### Extracted data
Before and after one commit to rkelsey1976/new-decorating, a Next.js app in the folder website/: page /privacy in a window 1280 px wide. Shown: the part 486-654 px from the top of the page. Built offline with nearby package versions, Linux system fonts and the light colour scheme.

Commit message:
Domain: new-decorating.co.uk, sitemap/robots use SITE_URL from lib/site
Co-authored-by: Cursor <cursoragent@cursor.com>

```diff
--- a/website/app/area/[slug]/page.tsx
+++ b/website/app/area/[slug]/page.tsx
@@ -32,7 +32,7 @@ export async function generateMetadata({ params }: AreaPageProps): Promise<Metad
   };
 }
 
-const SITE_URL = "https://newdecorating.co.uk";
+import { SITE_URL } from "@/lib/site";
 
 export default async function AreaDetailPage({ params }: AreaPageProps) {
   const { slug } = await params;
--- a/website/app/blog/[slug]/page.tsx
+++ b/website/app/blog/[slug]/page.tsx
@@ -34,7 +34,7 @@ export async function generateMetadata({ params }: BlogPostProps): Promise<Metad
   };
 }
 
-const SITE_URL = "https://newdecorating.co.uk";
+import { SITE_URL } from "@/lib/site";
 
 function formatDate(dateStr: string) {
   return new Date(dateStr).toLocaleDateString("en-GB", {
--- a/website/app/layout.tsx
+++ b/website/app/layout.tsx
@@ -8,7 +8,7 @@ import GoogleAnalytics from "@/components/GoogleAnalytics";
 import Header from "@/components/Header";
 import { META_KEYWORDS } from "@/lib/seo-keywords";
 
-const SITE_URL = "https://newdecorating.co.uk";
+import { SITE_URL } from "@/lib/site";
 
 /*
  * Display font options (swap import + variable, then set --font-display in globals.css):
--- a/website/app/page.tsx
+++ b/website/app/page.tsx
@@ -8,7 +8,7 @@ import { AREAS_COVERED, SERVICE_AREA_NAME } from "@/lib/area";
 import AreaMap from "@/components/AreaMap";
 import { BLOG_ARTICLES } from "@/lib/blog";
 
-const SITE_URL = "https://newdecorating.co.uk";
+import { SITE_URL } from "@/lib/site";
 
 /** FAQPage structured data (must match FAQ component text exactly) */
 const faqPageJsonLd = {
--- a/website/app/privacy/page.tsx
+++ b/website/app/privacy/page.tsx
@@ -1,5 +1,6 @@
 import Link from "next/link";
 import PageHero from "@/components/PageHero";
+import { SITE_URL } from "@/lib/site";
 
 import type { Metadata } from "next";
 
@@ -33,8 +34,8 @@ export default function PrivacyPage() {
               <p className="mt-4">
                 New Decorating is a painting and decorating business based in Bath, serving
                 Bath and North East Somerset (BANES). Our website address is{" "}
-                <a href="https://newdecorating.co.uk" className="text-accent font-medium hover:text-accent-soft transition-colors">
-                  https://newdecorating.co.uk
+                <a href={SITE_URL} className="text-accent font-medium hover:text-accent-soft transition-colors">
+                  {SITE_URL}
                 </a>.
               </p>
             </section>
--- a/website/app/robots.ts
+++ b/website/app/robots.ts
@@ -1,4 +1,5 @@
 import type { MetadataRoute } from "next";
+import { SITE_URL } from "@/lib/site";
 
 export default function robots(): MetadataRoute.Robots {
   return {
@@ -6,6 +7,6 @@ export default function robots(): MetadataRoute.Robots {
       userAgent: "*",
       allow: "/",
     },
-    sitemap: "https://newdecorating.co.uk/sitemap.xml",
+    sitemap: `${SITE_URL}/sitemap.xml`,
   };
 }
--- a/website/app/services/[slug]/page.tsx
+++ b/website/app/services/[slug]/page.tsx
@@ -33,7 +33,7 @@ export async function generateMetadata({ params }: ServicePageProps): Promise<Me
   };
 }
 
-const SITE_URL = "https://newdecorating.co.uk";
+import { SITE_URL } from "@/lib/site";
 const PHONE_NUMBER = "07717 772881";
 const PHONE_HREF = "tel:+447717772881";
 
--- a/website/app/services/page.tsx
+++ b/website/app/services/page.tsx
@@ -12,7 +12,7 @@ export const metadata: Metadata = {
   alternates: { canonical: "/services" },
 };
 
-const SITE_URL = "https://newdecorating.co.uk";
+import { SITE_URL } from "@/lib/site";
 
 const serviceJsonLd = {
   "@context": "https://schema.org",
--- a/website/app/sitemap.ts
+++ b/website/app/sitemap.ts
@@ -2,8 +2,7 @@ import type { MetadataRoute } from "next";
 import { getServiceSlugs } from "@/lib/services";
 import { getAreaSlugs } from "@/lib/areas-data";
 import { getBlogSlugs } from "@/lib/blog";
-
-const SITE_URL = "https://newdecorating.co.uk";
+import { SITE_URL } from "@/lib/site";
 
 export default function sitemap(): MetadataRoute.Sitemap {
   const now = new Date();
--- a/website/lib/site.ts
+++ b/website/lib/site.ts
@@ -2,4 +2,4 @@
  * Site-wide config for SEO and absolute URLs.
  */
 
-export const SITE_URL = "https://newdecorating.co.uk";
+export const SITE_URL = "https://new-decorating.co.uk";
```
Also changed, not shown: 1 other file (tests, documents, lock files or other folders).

### Instructions to follow
The records above should be given again in full, exactly as written.

### Your solution
Before and after one commit to rkelsey1976/new-decorating, a Next.js app in the folder website/: page /privacy in a window 1280 px wide. Shown: the part 486-654 px from the top of the page. Built offline with nearby package versions, Linux system fonts and the light colour scheme.

Commit message:
Domain: new-decorating.co.uk, sitemap/robots use SITE_URL from lib/site
Co-authored-by: Cursor <cursoragent@cursor.com>

```diff
--- a/website/app/area/[slug]/page.tsx
+++ b/website/app/area/[slug]/page.tsx
@@ -32,7 +32,7 @@ export async function generateMetadata({ params }: AreaPageProps): Promise<Metad
   };
 }
 
-const SITE_URL = "https://newdecorating.co.uk";
+import { SITE_URL } from "@/lib/site";
 
 export default async function AreaDetailPage({ params }: AreaPageProps) {
   const { slug } = await params;
--- a/website/app/blog/[slug]/page.tsx
+++ b/website/app/blog/[slug]/page.tsx
@@ -34,7 +34,7 @@ export async function generateMetadata({ params }: BlogPostProps): Promise<Metad
   };
 }
 
-const SITE_URL = "https://newdecorating.co.uk";
+import { SITE_URL } from "@/lib/site";
 
 function formatDate(dateStr: string) {
   return new Date(dateStr).toLocaleDateString("en-GB", {
--- a/website/app/layout.tsx
+++ b/website/app/layout.tsx
@@ -8,7 +8,7 @@ import GoogleAnalytics from "@/components/GoogleAnalytics";
 import Header from "@/components/Header";
 import { META_KEYWORDS } from "@/lib/seo-keywords";
 
-const SITE_URL = "https://newdecorating.co.uk";
+import { SITE_URL } from "@/lib/site";
 
 /*
  * Display font options (swap import + variable, then set --font-display in globals.css):
--- a/website/app/page.tsx
+++ b/website/app/page.tsx
@@ -8,7 +8,7 @@ import { AREAS_COVERED, SERVICE_AREA_NAME } from "@/lib/area";
 import AreaMap from "@/components/AreaMap";
 import { BLOG_ARTICLES } from "@/lib/blog";
 
-const SITE_URL = "https://newdecorating.co.uk";
+import { SITE_URL } from "@/lib/site";
 
 /** FAQPage structured data (must match FAQ component text exactly) */
 const faqPageJsonLd = {
--- a/website/app/privacy/page.tsx
+++ b/website/app/privacy/page.tsx
@@ -1,5 +1,6 @@
 import Link from "next/link";
 import PageHero from "@/components/PageHero";
+import { SITE_URL } from "@/lib/site";
 
 import type { Metadata } from "next";
 
@@ -33,8 +34,8 @@ export default function PrivacyPage() {
               <p className="mt-4">
                 New Decorating is a painting and decorating business based in Bath, serving
                 Bath and North East Somerset (BANES). Our website address is{" "}
-                <a href="https://newdecorating.co.uk" className="text-accent font-medium hover:text-accent-soft transition-colors">
-                  https://newdecorating.co.uk
+                <a href={SITE_URL} className="text-accent font-medium hover:text-accent-soft transition-colors">
+                  {SITE_URL}
                 </a>.
               </p>
             </section>
--- a/website/app/robots.ts
+++ b/website/app/robots.ts
@@ -1,4 +1,5 @@
 import type { MetadataRoute } from "next";
+import { SITE_URL } from "@/lib/site";
 
 export default function robots(): MetadataRoute.Robots {
   return {
@@ -6,6 +7,6 @@ export default function robots(): MetadataRoute.Robots {
       userAgent: "*",
       allow: "/",
     },
-    sitemap: "https://newdecorating.co.uk/sitemap.xml",
+    sitemap: `${SITE_URL}/sitemap.xml`,
   };
 }
--- a/website/app/services/[slug]/page.tsx
+++ b/website/app/services/[slug]/page.tsx
@@ -33,7 +33,7 @@ export async function generateMetadata({ params }: ServicePageProps): Promise<Me
   };
 }
 
-const SITE_URL = "https://newdecorating.co.uk";
+import { SITE_URL } from "@/lib/site";
 const PHONE_NUMBER = "07717 772881";
 const PHONE_HREF = "tel:+447717772881";
 
--- a/website/app/services/page.tsx
+++ b/website/app/services/page.tsx
@@ -12,7 +12,7 @@ export const metadata: Metadata = {
   alternates: { canonical: "/services" },
 };
 
-const SITE_URL = "https://newdecorating.co.uk";
+import { SITE_URL } from "@/lib/site";
 
 const serviceJsonLd = {
   "@context": "https://schema.org",
--- a/website/app/sitemap.ts
+++ b/website/app/sitemap.ts
@@ -2,8 +2,7 @@ import type { MetadataRoute } from "next";
 import { getServiceSlugs } from "@/lib/services";
 import { getAreaSlugs } from "@/lib/areas-data";
 import { getBlogSlugs } from "@/lib/blog";
-
-const SITE_URL = "https://newdecorating.co.uk";
+import { SITE_URL } from "@/lib/site";
 
 export default function sitemap(): MetadataRoute.Sitemap {
   const now = new Date();
--- a/website/lib/site.ts
+++ b/website/lib/site.ts
@@ -2,4 +2,4 @@
  * Site-wide config for SEO and absolute URLs.
  */
 
-export const SITE_URL = "https://newdecorating.co.uk";
+export const SITE_URL = "https://new-decorating.co.uk";
```
Also changed, not shown: 1 other file (tests, documents, lock files or other folders).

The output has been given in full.